Teshima has long been known as “The Island of Rock” due to the tuff rock that can be collected called “Teshima Stone”. While “Teshima Stone” is soft and easy to process, its properties are fire resistant and therefore were often used for lanterns and home kilns. With its utilitarian properties, the “Teshima Stone” was also used in the lanterns of the Katsura Imperial Villa. Unfortunately as the mining industry declined this stone is no longer currently resourced, stones are a very important part of the culture of Teshima.
The Island of Milk, The Island of Welfare
As dairy became an abundant resource the island became known as “The Island of Milk”, as well as “The Island of Welfare” as a welfare facilities were created shortly after the war.
Illegal Dumping of Industrial Waste
Beginning in the 1970s, Illegal Dumping of Industrial Waste became the largest nationwide industrial waste problem, however efforts are continuously being made to process illegal waste and renewing the environment.
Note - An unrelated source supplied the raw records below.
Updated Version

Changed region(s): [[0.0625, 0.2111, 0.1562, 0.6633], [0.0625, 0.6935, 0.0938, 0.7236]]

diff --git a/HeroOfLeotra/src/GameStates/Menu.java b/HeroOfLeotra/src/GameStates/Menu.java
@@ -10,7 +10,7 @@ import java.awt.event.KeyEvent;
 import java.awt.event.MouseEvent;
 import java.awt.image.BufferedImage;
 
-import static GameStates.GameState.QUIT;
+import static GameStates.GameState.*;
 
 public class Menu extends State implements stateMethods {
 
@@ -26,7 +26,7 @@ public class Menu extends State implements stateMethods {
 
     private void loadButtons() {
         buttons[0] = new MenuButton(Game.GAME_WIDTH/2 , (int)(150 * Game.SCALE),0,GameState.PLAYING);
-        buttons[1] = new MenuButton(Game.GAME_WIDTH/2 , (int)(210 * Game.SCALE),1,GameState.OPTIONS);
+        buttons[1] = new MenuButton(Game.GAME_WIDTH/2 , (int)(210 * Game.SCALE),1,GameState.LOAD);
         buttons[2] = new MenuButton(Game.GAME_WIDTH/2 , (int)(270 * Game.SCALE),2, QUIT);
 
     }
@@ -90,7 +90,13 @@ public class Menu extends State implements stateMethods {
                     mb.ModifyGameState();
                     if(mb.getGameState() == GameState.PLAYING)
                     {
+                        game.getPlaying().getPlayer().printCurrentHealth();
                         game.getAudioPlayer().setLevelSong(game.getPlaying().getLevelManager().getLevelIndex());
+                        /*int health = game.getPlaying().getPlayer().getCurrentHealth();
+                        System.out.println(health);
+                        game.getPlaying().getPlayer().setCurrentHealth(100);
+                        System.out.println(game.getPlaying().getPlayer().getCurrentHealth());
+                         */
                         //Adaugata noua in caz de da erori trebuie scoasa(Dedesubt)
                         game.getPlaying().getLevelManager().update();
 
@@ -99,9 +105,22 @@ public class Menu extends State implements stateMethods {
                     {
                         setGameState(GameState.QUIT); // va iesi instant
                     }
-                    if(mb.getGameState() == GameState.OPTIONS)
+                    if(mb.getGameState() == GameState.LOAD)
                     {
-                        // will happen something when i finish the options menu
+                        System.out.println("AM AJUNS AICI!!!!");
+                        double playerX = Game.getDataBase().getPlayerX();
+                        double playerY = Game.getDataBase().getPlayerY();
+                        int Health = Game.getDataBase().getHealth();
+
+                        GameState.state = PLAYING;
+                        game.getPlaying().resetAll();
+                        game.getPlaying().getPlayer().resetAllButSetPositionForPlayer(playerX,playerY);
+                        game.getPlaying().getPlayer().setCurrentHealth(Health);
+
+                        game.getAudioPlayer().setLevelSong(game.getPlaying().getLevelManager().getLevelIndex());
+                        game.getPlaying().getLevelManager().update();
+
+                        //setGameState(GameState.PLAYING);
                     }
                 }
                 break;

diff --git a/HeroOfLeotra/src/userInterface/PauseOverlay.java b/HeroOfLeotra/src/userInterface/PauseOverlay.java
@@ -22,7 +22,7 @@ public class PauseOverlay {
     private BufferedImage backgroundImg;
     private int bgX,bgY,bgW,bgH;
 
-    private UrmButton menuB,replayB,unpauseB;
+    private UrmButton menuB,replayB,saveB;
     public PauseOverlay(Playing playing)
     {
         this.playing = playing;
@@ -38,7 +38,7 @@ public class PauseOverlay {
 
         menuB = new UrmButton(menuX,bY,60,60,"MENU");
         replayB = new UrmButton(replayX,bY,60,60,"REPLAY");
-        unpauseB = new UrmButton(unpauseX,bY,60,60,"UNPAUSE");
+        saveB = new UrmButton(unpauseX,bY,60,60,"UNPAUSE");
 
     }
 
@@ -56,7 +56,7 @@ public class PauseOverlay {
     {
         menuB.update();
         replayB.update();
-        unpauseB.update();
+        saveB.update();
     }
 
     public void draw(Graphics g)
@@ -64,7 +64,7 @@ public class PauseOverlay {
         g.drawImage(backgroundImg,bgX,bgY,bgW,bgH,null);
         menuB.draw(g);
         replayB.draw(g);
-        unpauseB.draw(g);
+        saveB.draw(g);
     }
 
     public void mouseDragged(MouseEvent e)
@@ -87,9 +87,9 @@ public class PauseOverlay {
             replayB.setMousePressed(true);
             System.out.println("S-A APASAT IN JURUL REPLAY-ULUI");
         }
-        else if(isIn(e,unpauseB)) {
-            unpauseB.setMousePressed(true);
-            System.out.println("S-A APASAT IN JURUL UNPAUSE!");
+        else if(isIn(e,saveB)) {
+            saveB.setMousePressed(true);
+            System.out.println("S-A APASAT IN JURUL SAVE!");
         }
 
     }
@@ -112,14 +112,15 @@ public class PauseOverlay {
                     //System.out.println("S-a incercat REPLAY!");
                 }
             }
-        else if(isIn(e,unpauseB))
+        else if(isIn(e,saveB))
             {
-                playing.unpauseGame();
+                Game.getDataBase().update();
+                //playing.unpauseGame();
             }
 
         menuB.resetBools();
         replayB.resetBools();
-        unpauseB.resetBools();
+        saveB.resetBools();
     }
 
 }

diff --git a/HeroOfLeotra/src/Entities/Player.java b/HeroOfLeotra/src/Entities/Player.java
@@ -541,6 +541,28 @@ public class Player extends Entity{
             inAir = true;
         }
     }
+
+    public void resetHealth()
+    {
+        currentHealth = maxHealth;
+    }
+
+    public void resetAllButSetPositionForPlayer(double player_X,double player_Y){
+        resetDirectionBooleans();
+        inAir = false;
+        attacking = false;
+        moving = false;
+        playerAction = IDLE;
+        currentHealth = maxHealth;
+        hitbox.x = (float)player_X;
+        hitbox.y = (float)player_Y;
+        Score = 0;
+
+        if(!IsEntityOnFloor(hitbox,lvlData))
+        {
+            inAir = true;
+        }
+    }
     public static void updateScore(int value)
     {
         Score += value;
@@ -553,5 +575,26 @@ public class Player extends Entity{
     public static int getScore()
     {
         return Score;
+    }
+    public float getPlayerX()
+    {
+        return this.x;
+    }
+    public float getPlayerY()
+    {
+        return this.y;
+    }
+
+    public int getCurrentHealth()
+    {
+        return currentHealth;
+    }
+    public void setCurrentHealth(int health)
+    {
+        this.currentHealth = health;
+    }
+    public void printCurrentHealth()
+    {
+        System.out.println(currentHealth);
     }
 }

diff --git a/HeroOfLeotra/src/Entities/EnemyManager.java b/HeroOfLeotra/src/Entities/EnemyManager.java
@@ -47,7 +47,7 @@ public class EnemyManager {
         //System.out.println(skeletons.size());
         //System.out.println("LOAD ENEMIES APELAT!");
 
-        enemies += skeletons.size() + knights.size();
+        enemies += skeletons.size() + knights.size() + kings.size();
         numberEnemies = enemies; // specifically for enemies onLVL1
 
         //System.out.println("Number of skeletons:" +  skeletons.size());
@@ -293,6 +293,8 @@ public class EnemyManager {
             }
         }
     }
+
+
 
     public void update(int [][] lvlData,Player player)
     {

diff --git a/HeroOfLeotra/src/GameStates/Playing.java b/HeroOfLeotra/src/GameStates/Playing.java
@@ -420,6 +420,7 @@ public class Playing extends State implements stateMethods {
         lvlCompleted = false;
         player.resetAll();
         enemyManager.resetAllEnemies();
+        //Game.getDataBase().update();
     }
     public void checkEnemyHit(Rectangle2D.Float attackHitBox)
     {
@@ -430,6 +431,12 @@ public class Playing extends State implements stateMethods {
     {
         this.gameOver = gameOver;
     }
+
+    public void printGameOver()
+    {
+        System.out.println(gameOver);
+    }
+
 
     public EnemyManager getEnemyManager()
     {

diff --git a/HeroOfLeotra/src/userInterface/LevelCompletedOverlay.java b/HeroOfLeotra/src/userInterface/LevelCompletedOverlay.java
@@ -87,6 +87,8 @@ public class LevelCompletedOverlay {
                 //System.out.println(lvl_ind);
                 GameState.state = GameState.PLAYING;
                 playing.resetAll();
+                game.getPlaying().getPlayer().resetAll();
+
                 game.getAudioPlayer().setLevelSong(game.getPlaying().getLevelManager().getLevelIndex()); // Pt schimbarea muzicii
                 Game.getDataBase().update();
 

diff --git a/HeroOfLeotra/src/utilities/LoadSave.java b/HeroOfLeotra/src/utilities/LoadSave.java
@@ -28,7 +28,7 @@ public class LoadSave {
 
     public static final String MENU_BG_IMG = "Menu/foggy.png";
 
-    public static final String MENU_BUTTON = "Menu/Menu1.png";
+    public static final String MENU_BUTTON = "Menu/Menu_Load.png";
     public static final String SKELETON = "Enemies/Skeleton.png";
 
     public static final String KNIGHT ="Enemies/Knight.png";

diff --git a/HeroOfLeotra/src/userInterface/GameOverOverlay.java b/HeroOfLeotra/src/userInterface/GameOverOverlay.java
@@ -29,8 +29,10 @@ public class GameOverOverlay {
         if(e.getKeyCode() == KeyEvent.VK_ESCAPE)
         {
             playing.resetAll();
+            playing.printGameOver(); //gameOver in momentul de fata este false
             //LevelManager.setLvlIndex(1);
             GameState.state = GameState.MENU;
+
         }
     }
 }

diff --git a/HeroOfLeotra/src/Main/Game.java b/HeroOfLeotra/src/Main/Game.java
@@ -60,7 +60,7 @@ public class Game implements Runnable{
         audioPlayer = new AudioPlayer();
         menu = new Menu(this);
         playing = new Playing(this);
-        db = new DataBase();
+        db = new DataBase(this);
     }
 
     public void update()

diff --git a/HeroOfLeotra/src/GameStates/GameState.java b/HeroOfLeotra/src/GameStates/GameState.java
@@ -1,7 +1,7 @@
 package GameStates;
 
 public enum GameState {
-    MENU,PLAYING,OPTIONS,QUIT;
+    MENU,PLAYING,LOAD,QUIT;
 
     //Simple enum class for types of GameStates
The first words out of the mouth of anyone visiting Teshima are “A beautiful island.” Of course it is special to the residents as well, who boast of it as a “beautiful place”. The scenery of the south side of the island is exceptional. From the wide orange and olive fields that seem to draw near to the roads, to the path that faces and opens out towards the sea, beyond the Seto Inland Sea to Gokenzan and even Yashima, all of it can be taken in in one unbroken view.
Rice Field Produce
Thanks to the gentle climate of the Seto Inland Sea, rice and a variety of vegetables and fruits are cultivated in the terrace fields in Karato. These crops are used by local restaurants in the island.
One of the olive plantations in the southern part of Teshima counts about 10,000 trees. Olive is the prefectural tree of Kagawa, and a treasured resource for the islanders. The olives are pressed right away to produce oil or used to produce processed goods. Freshly pickled olives are a delicacy produced only at harvest time.
Lemon cultivation is popular in Teshima, and a lot of juicy lemons are harvested from winter to spring. The lemons are shipped out from Teshima or processed into various products. The sight of beautiful plump lemons during harvest season is a source of joy on the island.
There are five strawberry farmers on the island. ‘Nyoho’ strawberries with a subtle balance of sweetness and sourness are cultivated in greenhouses. Harvest time is from December to May. Some of the farmers also run a strawberry-themed cafe. Did you know that strawberries taste best when eaten from the side of the hull?
Various citrus fruits such as mandarins and sweet springs are harvested in Teshima besides lemons. The harvest season is winter, but you can enjoy the nice scent of blooming mandarin orchards in early summer. Frozen mandarins are also a delicious treat during hot summer months.
Nori cultivated off the coast of Teshima is harvested and processed on the island. Rafts used for the cultivation of seaweed float on the sea from autumn, and you can see them from the rice terraces in Karato. The first pluck of the season is delicious and seems to melt when put in the mouth.
There are two noodle factories on this island, keeping the ancient hand-stretching production method. The sun and dry winter air make beautiful white somen. The edges of noodles (fushi) produced during the manufacturing process are also a popular delicacy.